_Exercise brief_
Using the entries below, show all lines with the string "circle".

_Task material_
Segment Open

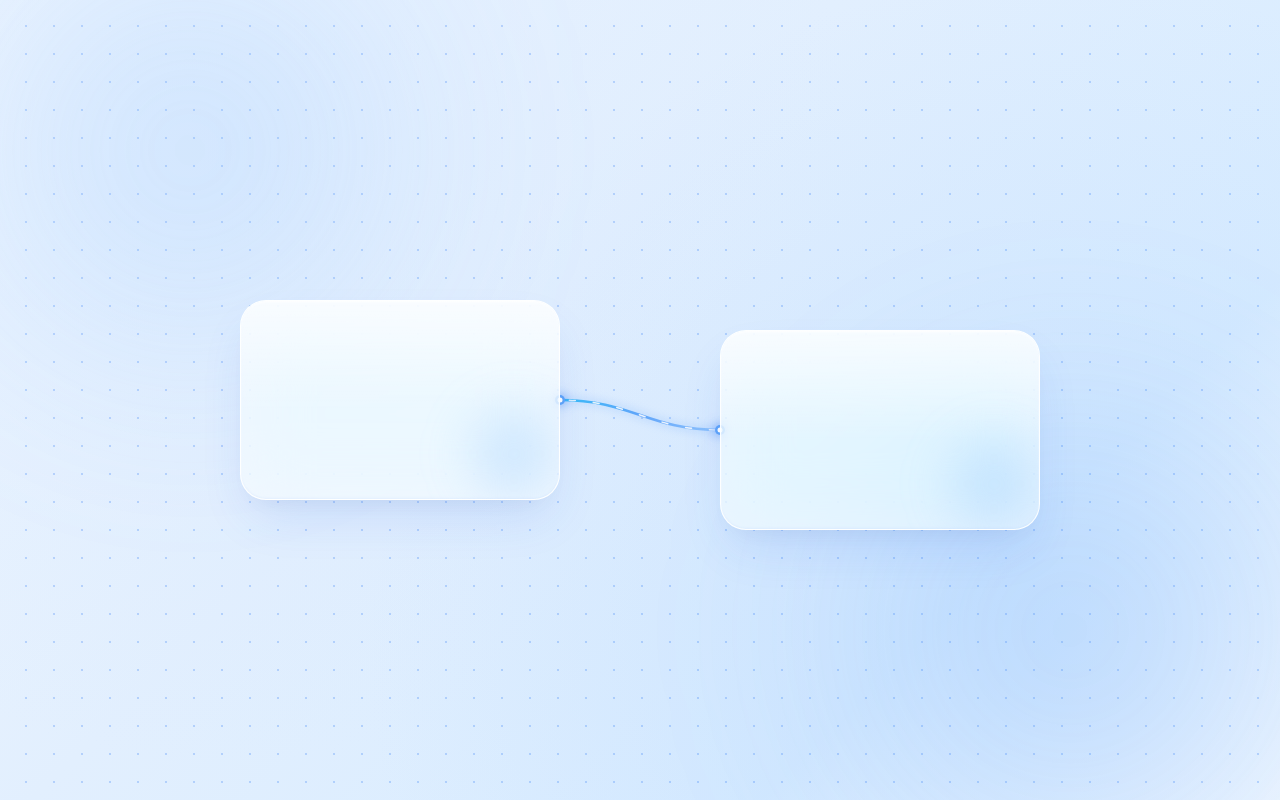
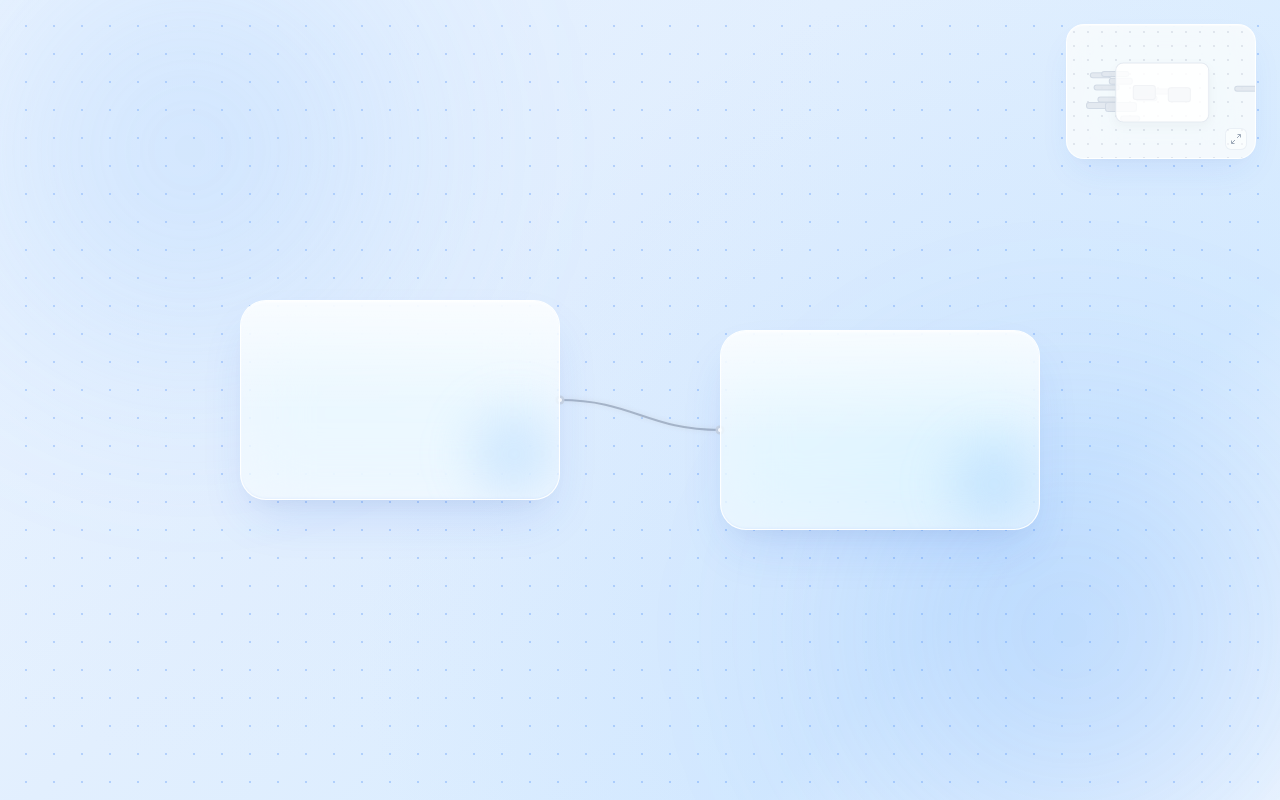
Before and after one commit to X0U8/TrexUp, a React (Vite) app in the folder frontend/: page / in a window 1280 px wide. Built offline with nearby package versions, Linux system fonts and the light colour scheme.

Commit message:
feat: add top-right expandable Minimap with viewfinder & rectangles; update connecting thread to muted grey

```diff
--- a/frontend/src/App.jsx
+++ b/frontend/src/App.jsx
@@ -2,21 +2,35 @@ import { useState, useEffect } from 'react';
 import DotGridCanvas from './components/Canvas/DotGridCanvas';
 import MovableNode from './components/Node/MovableNode';
 import Thread from './components/Thread/Thread';
+import Minimap from './components/Minimap/Minimap';
 
 const NODE_WIDTH = 320;
 const NODE_HEIGHT = 200;
 
 export default function App() {
+  const [viewport, setViewport] = useState({
+    width: window.innerWidth,
+    height: window.innerHeight,
+  });
+
   const [nodes, setNodes] = useState({
     node1: { id: 'node1', x: 0, y: 0, width: NODE_WIDTH, height: NODE_HEIGHT },
     node2: { id: 'node2', x: 0, y: 0, width: NODE_WIDTH, height: NODE_HEIGHT },
   });
 
-  // Position the two blocks nicely side-by-side on initial mount
+  // Track resize & position the two blocks nicely side-by-side on initial mount
   useEffect(() => {
+    const handleResize = () => {
+      setViewport({
+        width: window.innerWidth,
+        height: window.innerHeight,
+      });
+    };
+
+    window.addEventListener('resize', handleResize);
+
     const screenW = window.innerWidth;
     const screenH = window.innerHeight;
-
     const gap = 160;
     const totalWidth = NODE_WIDTH * 2 + gap;
     const startX = Math.max((screenW - totalWidth) / 2, 60);
@@ -33,11 +47,13 @@ export default function App() {
       node2: {
         id: 'node2',
         x: startX + NODE_WIDTH + gap,
-        y: startY + 30, // slight offset for organic initial look
+        y: startY + 30,
         width: NODE_WIDTH,
         height: NODE_HEIGHT,
       },
     });
+
+    return () => window.removeEventListener('resize', handleResize);
   }, []);
 
   const handleNodeMove = (id, newX, newY) => {
@@ -53,7 +69,14 @@ export default function App() {
 
   return (
     <DotGridCanvas>
-      {/* Dynamic non-fixed connecting thread */}
+      {/* Top-Right Expandable Minimap */}
+      <Minimap
+        nodes={nodes}
+        viewportWidth={viewport.width}
+        viewportHeight={viewport.height}
+      />
+
+      {/* Dynamic non-fixed grey connecting thread */}
       <Thread start={nodes.node1} end={nodes.node2} />
 
       {/* Two movable glass blocks */}
--- /dev/null
+++ b/frontend/src/components/Minimap/Minimap.css
@@ -0,0 +1,111 @@
+.minimap-container {
+  position: absolute;
+  top: 24px;
+  right: 24px;
+  z-index: 50;
+  background: rgba(255, 255, 255, 0.65);
+  backdrop-filter: blur(24px) saturate(180%);
+  -webkit-backdrop-filter: blur(24px) saturate(180%);
+  border: 1px solid rgba(255, 255, 255, 0.9);
+  border-radius: 18px;
+  box-shadow:
+    0 16px 36px -10px rgba(37, 99, 235, 0.1),
+    0 6px 16px -6px rgba(0, 0, 0, 0.04),
+    inset 0 1px 1px rgba(255, 255, 255, 0.95);
+  overflow: hidden;
+  transition: width 0.35s cubic-bezier(0.16, 1, 0.3, 1),
+              height 0.35s cubic-bezier(0.16, 1, 0.3, 1),
+              box-shadow 0.3s ease;
+  cursor: pointer;
+  user-select: none;
+  -webkit-user-select: none;
+}
+
+/* Compact vs Expanded sizing */
+.minimap-container.compact {
+  width: 190px;
+  height: 135px;
+}
+
+.minimap-container.expanded {
+  width: 330px;
+  height: 235px;
+  box-shadow:
+    0 24px 50px -12px rgba(37, 99, 235, 0.18),
+    0 12px 24px -8px rgba(0, 0, 0, 0.06),
+    inset 0 1px 2px rgba(255, 255, 255, 1);
+}
+
+.minimap-inner {
+  position: relative;
+  width: 100%;
+  height: 100%;
+  background: rgba(248, 250, 252, 0.55);
+}
+
+/* Subtle dot texture on minimap */
+.minimap-grid {
+  position: absolute;
+  inset: 0;
+  background-image: radial-gradient(circle, rgba(148, 163, 184, 0.22) 1px, transparent 1px);
+  background-size: 14px 14px;
+  pointer-events: none;
+}
+
+/* Middle box: the visible area viewfinder */
+.minimap-viewfinder {
+  position: absolute;
+  background: rgba(255, 255, 255, 0.85);
+  border: 1px solid rgba(226, 232, 240, 0.9);
+  box-shadow:
+    0 4px 12px rgba(0, 0, 0, 0.04),
+    inset 0 1px 1px #ffffff;
+  border-radius: 8px;
+  pointer-events: none;
+  transition: transform 0.15s ease-out, width 0.35s ease, height 0.35s ease;
+}
+
+/* Small rectangles representing nodes/bars */
+.minimap-bar {
+  position: absolute;
+  background: rgba(226, 232, 240, 0.95);
+  border: 1px solid rgba(203, 213, 225, 0.7);
+  border-radius: 3px;
+  transition: transform 0.1s ease-out, width 0.35s ease, height 0.35s ease;
+  pointer-events: none;
+}
+
+/* Floating expand/collapse control trigger */
+.minimap-expand-btn {
+  position: absolute;
+  bottom: 8px;
+  right: 8px;
+  width: 22px;
+  height: 22px;
+  border-radius: 6px;
+  background: rgba(255, 255, 255, 0.85);
+  border: 1px solid rgba(226, 232, 240, 0.9);
+  display: flex;
+  align-items: center;
+  justify-content: center;
+  color: #64748b;
+  opacity: 0.6;
+  transition: opacity 0.2s ease, transform 0.2s ease, background 0.2s ease;
+  z-index: 10;
+}
+
+.minimap-container:hover .minimap-expand-btn {
+  opacity: 1;
+}
+
+.minimap-expand-btn:hover {
+  background: #ffffff;
+  transform: scale(1.08);
+  color: #334155;
+}
+
+.minimap-expand-btn svg {
+  width: 12px;
+  height: 12px;
+  stroke-width: 2;
+}
--- /dev/null
+++ b/frontend/src/components/Minimap/Minimap.jsx
@@ -0,0 +1,135 @@
+import { useState, useMemo } from 'react';
+import './Minimap.css';
+
+export default function Minimap({ nodes = {}, viewportWidth = 1920, viewportHeight = 1080 }) {
+  const [isExpanded, setIsExpanded] = useState(false);
+
+  // Virtual canvas dimensions represented by the minimap
+  const virtualWorld = useMemo(() => ({
+    width: Math.max(viewportWidth * 1.8, 2600),
+    height: Math.max(viewportHeight * 1.8, 1800),
+  }), [viewportWidth, viewportHeight]);
+
+  // Minimap widget dimensions
+  const mapWidth = isExpanded ? 330 : 190;
+  const mapHeight = isExpanded ? 235 : 135;
+
+  const scaleX = mapWidth / virtualWorld.width;
+  const scaleY = mapHeight / virtualWorld.height;
+
+  // Viewport box position in the minimap (centered in virtual world)
+  const viewRect = useMemo(() => {
+    const originX = (virtualWorld.width - viewportWidth) / 2;
+    const originY = (virtualWorld.height - viewportHeight) / 2;
+
+    return {
+      x: originX * scaleX,
+      y: originY * scaleY,
+      w: viewportWidth * scaleX,
+      h: viewportHeight * scaleY,
+    };
+  }, [virtualWorld, viewportWidth, viewportHeight, scaleX, scaleY]);
+
+  // Transform active nodes into minimap coordinate bars
+  const nodeBars = useMemo(() => {
+    const originX = (virtualWorld.width - viewportWidth) / 2;
+    const originY = (virtualWorld.height - viewportHeight) / 2;
+
+    return Object.values(nodes).map((node) => ({
+      id: node.id,
+      x: (originX + node.x) * scaleX,
+      y: (originY + node.y) * scaleY,
+      w: Math.max(node.width * scaleX, 16),
+      h: Math.max(node.height * scaleY, 8),
+    }));
+  }, [nodes, virtualWorld, viewportWidth, viewportHeight, scaleX, scaleY]);
+
+  // Background map landscape rectangles (matching the user's reference image)
+  const landscapeBars = useMemo(() => {
+    const bars = [
+      { id: 'b1', x: 0.12, y: 0.35, w: 22, h: 6 },
+      { id: 'b2', x: 0.18, y: 0.34, w: 28, h: 6 },
+      { id: 'b3', x: 0.22, y: 0.39, w: 24, h: 7 },
+      { id: 'b4', x: 0.14, y: 0.44, w: 26, h: 6 },
+      { id: 'b5', x: 0.16, y: 0.53, w: 20, h: 6 },
+      { id: 'b6', x: 0.10, y: 0.57, w: 24, h: 7 },
+      { id: 'b7', x: 0.20, y: 0.57, w: 32, h: 10 },
+      { id: 'b8', x: 0.28, y: 0.67, w: 20, h: 6 },
+      { id: 'b9', x: 0.36, y: 0.52, w: 22, h: 6 },
+      { id: 'b10', x: 0.42, y: 0.47, w: 26, h: 6 },
+      { id: 'b11', x: 0.88, y: 0.45, w: 26, h: 6 },
+    ];
+
+    return bars.map((b) => ({
+      id: b.id,
+      x: b.x * mapWidth,
+      y: b.y * mapHeight,
+      w: isExpanded ? b.w * 1.5 : b.w,
+      h: isExpanded ? b.h * 1.4 : b.h,
+    }));
+  }, [mapWidth, mapHeight, isExpanded]);
+
+  return (
+    <div
+      className={`minimap-container ${isExpanded ? 'expanded' : 'compact'}`}
+      onClick={() => setIsExpanded(!isExpanded)}
+      title="Toggle map size"
+    >
+      <div className="minimap-inner">
+        {/* Subtle grid pattern */}
+        <div className="minimap-grid" />
+
+        {/* Reference landscape node bars */}
+        {landscapeBars.map((bar) => (
+          <div
+            key={bar.id}
+            className="minimap-bar"
+            style={{
+              transform: `translate3d(${bar.x}px, ${bar.y}px, 0)`,
+              width: `${bar.w}px`,
+              height: `${bar.h}px`,
+            }}
+          />
+        ))}
+
+        {/* Dynamic active movable node bars */}
+        {nodeBars.map((bar) => (
+          <div
+            key={bar.id}
+            className="minimap-bar"
+            style={{
+              transform: `translate3d(${bar.x}px, ${bar.y}px, 0)`,
+              width: `${bar.w}px`,
+              height: `${bar.h}px`,
+              background: 'rgba(203, 213, 225, 0.95)',
+              borderColor: 'rgba(148, 163, 184, 0.8)',
+            }}
+          />
+        ))}
+
+        {/* Middle box: the visible area */}
+        <div
+          className="minimap-viewfinder"
+          style={{
+            transform: `translate3d(${viewRect.x}px, ${viewRect.y}px, 0)`,
+            width: `${viewRect.w}px`,
+            height: `${viewRect.h}px`,
+          }}
+        />
+
+        {/* Expand / Collapse trigger */}
+        <div className="minimap-expand-btn">
+          {isExpanded ? (
+            <svg viewBox="0 0 24 24" fill="none" stroke="currentColor">
+              <path d="M4 14h6m0 0v6m0-6L3 21M20 10h-6m0 0V4m0 6l7-7" />
+            </svg>
+          ) : (
+            <svg viewBox="0 0 24 24" fill="none" stroke="currentColor">
+              <path d="M15 3h6m0 0v6m0-6l-7 7M9 21H3m0 0v-6m0 6l7-7" />
+            </svg>
+          )}
+        </div>
+      </div>
+    </div>
+  );
+}
--- a/frontend/src/components/Thread/Thread.css
+++ b/frontend/src/components/Thread/Thread.css
@@ -11,43 +11,25 @@
 
 .thread-glow {
   fill: none;
-  stroke: rgba(96, 165, 250, 0.25);
-  stroke-width: 6px;
+  stroke: rgba(203, 213, 225, 0.4);
+  stroke-width: 4px;
   stroke-linecap: round;
-  filter: blur(4px);
+  filter: blur(2px);
 }
 
 .thread-core {
   fill: none;
-  stroke: url(#thread-gradient);
-  stroke-width: 2.5px;
+  stroke: #94a3b8;
+  stroke-width: 2px;
   stroke-linecap: round;
-  transition: stroke 0.2s ease;
-}
-
-.thread-flow {
-  fill: none;
-  stroke: rgba(255, 255, 255, 0.85);
-  stroke-width: 1.5px;
-  stroke-linecap: round;
-  stroke-dasharray: 6 18;
-  animation: threadFlowAnim 2.5s linear infinite;
+  opacity: 0.75;
 }
 
 .thread-port-glow {
-  fill: #60a5fa;
-  filter: drop-shadow(0 0 6px rgba(59, 130, 246, 0.8));
+  fill: #cbd5e1;
+  opacity: 0.9;
 }
 
 .thread-port-core {
   fill: #ffffff;
 }
-
-@keyframes threadFlowAnim {
-  from {
-    stroke-dashoffset: 48;
-  }
-  to {
-    stroke-dashoffset: 0;
-  }
-}
--- a/frontend/src/components/Thread/Thread.jsx
+++ b/frontend/src/components/Thread/Thread.jsx
@@ -3,7 +3,7 @@ import './Thread.css';
 export default function Thread({ start, end }) {
   if (!start || !end) return null;
 
-  // Calculate connection anchor ports (e.g. from right of start node to left of end node, or dynamically oriented)
+  // Calculate connection anchor ports
   const isStartLeft = start.x + start.width / 2 < end.x + end.width / 2;
 
   const startX = isStartLeft ? start.x + start.width : start.x;
@@ -26,29 +26,18 @@ export default function Thread({ start, end }) {
 
   return (
     <svg className="thread-svg-layer">
-      <defs>
-        <linearGradient id="thread-gradient" x1="0%" y1="0%" x2="100%" y2="0%">
-          <stop offset="0%" stopColor="#38bdf8" />
-          <stop offset="50%" stopColor="#60a5fa" />
-          <stop offset="100%" stopColor="#93c5fd" />
-        </linearGradient>
-      </defs>
-
-      {/* Ambient glow beneath thread */}
+      {/* Soft muted grey glow */}
       <path d={pathData} className="thread-glow" />
 
-      {/* Main cable thread */}
+      {/* Main clean grey cable */}
       <path d={pathData} className="thread-core" />
 
-      {/* Subtle animated energy flow dash */}
-      <path d={pathData} className="thread-flow" />
+      {/* Port terminal caps */}
+      <circle cx={startX} cy={startY} r={4.5} className="thread-port-glow" />
+      <circle cx={startX} cy={startY} r={2} className="thread-port-core" />
 
-      {/* Port terminal caps */}
-      <circle cx={startX} cy={startY} r={5} className="thread-port-glow" />
-      <circle cx={startX} cy={startY} r={2.5} className="thread-port-core" />
-
-      <circle cx={endX} cy={endY} r={5} className="thread-port-glow" />
-      <circle cx={endX} cy={endY} r={2.5} className="thread-port-core" />
+      <circle cx={endX} cy={endY} r={4.5} className="thread-port-glow" />
+      <circle cx={endX} cy={endY} r={2} className="thread-port-core" />
     </svg>
   );
 }
```
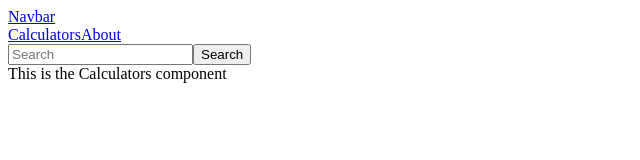
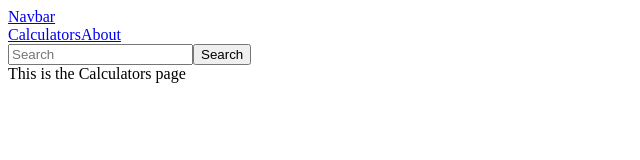
Before and after one commit to ViktorKuzmanov/Learning-React-Router, a React (Create React App) app: page / in a window 1280 px wide. Shown: the top 160 px of the page, without its empty margins (0-640 px from the left). Built offline with nearby package versions, Linux system fonts and the light colour scheme; the HTML template or start-up script is replaced by a standard one.

Commit message:
rename contents of Calculators and About page

```diff
--- a/src/components/About.jsx
+++ b/src/components/About.jsx
@@ -2,6 +2,6 @@ import React from "react";
 
 export default class About extends React.Component {
   render() {
-    return <div>This is the About component</div>;
+    return <div>This is the About page</div>;
   }
 }
--- a/src/components/Calculators.jsx
+++ b/src/components/Calculators.jsx
@@ -2,6 +2,6 @@ import React from "react";
 
 export default class Calculators extends React.Component {
   render() {
-    return <div>This is the Calculators component</div>;
+    return <div>This is the Calculators page</div>;
   }
 }
```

Segment Closed

_Output below_
+  background-image: radial-gradient(circle, rgba(148, 163, 184, 0.22) 1px, transparent 1px);
+      <circle cx={startX} cy={startY} r={4.5} className="thread-port-glow" />
+      <circle cx={startX} cy={startY} r={2} className="thread-port-core" />
-      <circle cx={startX} cy={startY} r={5} className="thread-port-glow" />
-      <circle cx={startX} cy={startY} r={2.5} className="thread-port-core" />
-      <circle cx={endX} cy={endY} r={5} className="thread-port-glow" />
-      <circle cx={endX} cy={endY} r={2.5} className="thread-port-core" />
+      <circle cx={endX} cy={endY} r={4.5} className="thread-port-glow" />
+      <circle cx={endX} cy={endY} r={2} className="thread-port-core" />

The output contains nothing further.